* _The problem_
Work through the data below line by line and say how many lines hold "findViewById"; give only the number.

#### Input records

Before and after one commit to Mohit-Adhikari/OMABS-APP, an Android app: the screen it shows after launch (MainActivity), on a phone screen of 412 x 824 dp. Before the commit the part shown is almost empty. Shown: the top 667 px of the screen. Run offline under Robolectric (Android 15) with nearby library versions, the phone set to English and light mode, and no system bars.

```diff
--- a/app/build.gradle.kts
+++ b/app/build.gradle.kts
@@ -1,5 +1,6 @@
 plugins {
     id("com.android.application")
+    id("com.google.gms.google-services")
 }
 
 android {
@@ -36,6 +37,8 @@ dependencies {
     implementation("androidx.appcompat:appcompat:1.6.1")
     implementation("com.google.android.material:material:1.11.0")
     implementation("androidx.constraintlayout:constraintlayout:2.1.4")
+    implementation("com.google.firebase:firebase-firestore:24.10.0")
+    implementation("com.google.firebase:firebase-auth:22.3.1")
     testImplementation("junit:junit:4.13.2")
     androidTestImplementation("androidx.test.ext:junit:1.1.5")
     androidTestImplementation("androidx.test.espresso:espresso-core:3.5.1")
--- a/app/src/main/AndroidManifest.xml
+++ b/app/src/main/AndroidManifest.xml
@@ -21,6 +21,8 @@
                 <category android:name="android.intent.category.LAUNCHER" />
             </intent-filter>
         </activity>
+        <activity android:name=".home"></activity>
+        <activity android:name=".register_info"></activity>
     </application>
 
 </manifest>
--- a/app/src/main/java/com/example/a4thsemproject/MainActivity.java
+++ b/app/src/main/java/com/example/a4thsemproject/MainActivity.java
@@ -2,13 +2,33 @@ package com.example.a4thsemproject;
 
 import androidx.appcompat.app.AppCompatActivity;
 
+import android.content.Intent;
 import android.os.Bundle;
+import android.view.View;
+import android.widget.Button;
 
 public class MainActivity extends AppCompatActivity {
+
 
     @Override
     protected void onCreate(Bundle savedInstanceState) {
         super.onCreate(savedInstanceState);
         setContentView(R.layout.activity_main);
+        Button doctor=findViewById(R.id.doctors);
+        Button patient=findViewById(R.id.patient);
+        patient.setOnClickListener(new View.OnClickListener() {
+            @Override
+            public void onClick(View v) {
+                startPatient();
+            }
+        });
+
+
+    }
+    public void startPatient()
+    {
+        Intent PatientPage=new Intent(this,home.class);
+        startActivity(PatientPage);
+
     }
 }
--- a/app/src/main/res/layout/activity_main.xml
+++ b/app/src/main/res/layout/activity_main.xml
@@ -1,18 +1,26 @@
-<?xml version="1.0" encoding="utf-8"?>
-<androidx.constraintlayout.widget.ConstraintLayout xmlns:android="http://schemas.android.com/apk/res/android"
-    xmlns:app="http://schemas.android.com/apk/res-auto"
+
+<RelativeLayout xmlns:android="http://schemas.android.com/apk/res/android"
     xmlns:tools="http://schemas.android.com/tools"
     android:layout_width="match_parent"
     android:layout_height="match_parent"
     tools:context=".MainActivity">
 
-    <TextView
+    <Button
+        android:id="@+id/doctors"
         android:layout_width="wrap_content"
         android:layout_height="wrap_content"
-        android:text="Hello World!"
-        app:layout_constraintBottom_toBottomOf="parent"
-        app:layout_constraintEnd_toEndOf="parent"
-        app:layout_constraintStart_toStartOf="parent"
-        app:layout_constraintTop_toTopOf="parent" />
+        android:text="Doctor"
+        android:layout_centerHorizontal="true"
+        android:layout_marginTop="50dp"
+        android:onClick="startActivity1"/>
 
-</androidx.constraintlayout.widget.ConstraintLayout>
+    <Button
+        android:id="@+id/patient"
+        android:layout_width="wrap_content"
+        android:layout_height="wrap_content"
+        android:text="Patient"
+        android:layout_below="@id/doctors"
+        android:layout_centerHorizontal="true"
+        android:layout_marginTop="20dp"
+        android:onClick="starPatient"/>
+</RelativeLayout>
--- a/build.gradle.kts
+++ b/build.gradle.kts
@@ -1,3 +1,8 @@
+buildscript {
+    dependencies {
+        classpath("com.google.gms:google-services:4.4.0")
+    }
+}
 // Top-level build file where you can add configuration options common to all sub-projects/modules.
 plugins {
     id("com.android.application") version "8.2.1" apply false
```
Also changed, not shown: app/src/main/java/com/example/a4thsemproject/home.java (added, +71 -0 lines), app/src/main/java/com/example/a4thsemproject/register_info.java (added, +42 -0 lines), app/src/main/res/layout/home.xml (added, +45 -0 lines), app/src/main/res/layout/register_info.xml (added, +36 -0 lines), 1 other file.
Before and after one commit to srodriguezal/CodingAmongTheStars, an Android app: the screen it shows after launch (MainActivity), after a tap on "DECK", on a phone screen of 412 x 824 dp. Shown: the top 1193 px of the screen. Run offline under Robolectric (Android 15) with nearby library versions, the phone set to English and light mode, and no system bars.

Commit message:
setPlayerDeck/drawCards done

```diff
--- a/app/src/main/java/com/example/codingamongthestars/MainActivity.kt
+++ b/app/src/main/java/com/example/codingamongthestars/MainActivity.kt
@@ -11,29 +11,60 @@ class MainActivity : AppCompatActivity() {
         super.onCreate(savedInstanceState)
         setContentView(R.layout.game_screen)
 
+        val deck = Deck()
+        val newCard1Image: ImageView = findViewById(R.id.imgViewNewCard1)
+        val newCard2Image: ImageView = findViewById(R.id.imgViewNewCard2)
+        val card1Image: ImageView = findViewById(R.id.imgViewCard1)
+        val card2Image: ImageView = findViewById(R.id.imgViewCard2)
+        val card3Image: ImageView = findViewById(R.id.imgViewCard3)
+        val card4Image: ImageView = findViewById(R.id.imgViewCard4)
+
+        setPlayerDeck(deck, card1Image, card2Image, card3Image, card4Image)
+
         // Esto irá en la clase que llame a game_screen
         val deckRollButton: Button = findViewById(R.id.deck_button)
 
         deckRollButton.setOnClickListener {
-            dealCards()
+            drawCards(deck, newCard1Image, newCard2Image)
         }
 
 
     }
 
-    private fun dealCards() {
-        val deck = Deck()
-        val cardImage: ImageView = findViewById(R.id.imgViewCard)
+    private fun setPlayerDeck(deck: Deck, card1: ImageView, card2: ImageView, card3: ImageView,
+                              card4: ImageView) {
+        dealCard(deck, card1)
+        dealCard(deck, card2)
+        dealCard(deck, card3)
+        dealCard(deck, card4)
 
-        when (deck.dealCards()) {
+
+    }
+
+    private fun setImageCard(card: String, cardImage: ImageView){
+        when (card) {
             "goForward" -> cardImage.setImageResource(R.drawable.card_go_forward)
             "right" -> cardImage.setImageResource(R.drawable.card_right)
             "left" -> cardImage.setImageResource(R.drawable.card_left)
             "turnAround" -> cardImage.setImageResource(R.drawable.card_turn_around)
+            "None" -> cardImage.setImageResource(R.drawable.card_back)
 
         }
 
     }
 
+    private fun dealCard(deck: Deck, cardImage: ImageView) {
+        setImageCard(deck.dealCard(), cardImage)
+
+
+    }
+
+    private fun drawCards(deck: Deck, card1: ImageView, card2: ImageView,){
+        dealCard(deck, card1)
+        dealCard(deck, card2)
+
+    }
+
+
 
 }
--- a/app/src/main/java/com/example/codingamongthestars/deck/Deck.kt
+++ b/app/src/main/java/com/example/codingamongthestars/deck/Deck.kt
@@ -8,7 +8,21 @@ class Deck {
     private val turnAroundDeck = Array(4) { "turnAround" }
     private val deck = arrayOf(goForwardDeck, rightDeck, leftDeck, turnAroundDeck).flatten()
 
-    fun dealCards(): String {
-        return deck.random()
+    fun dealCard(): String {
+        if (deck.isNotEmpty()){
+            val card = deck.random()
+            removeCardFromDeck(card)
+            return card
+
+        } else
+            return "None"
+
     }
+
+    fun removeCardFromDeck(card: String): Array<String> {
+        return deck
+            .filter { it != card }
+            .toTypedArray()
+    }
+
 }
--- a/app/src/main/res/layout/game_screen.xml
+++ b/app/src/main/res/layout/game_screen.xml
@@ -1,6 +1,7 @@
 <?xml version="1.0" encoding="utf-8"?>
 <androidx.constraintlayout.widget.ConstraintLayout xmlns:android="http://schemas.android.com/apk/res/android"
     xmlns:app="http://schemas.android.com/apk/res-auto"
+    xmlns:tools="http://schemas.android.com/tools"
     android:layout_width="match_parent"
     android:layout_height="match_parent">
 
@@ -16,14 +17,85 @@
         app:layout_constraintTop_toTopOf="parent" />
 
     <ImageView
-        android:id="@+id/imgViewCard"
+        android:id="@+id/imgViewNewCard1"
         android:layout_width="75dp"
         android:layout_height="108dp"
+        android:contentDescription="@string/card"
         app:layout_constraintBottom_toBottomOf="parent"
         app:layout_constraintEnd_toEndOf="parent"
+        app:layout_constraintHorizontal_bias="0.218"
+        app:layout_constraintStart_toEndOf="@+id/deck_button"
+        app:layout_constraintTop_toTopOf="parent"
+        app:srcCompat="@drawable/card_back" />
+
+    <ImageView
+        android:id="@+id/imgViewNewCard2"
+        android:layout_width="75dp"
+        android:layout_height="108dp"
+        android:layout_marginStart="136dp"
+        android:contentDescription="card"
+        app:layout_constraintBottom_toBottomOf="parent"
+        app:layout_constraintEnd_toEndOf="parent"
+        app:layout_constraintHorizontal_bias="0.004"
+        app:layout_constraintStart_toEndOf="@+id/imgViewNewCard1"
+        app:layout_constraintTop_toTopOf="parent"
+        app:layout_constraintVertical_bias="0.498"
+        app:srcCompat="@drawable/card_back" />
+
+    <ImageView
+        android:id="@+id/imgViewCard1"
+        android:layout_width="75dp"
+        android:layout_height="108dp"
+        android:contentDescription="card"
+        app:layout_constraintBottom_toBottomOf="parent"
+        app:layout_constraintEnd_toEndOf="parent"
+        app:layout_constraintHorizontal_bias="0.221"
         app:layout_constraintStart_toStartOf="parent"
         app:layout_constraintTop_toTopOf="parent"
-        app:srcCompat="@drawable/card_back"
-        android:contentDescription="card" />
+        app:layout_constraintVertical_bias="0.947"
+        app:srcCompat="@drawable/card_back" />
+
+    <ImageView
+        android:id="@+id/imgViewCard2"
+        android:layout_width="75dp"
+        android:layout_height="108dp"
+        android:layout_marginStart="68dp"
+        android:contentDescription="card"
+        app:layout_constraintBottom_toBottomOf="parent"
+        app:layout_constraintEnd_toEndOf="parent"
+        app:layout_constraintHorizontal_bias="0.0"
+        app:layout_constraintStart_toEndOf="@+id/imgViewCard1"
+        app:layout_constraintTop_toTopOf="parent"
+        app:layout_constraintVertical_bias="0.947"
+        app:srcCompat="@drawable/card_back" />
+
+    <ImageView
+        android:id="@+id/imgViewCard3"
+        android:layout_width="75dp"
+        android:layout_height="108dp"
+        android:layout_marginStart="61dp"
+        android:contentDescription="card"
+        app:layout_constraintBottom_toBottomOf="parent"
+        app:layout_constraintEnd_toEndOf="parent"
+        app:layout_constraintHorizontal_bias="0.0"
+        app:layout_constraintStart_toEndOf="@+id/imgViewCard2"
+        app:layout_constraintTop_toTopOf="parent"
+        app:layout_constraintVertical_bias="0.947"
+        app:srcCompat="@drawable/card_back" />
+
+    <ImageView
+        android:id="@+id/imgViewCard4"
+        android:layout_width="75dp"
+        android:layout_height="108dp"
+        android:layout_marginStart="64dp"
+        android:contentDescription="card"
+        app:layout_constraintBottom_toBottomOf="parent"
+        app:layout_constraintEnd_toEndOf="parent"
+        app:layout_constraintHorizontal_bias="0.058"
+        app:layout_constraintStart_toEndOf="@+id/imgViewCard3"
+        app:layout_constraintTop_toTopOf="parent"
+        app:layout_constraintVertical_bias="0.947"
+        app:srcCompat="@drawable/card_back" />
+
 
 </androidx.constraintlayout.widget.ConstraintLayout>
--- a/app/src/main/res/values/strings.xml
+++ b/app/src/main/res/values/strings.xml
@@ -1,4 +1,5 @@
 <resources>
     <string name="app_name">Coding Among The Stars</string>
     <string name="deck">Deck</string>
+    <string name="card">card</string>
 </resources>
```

########

* _Result of this task_
10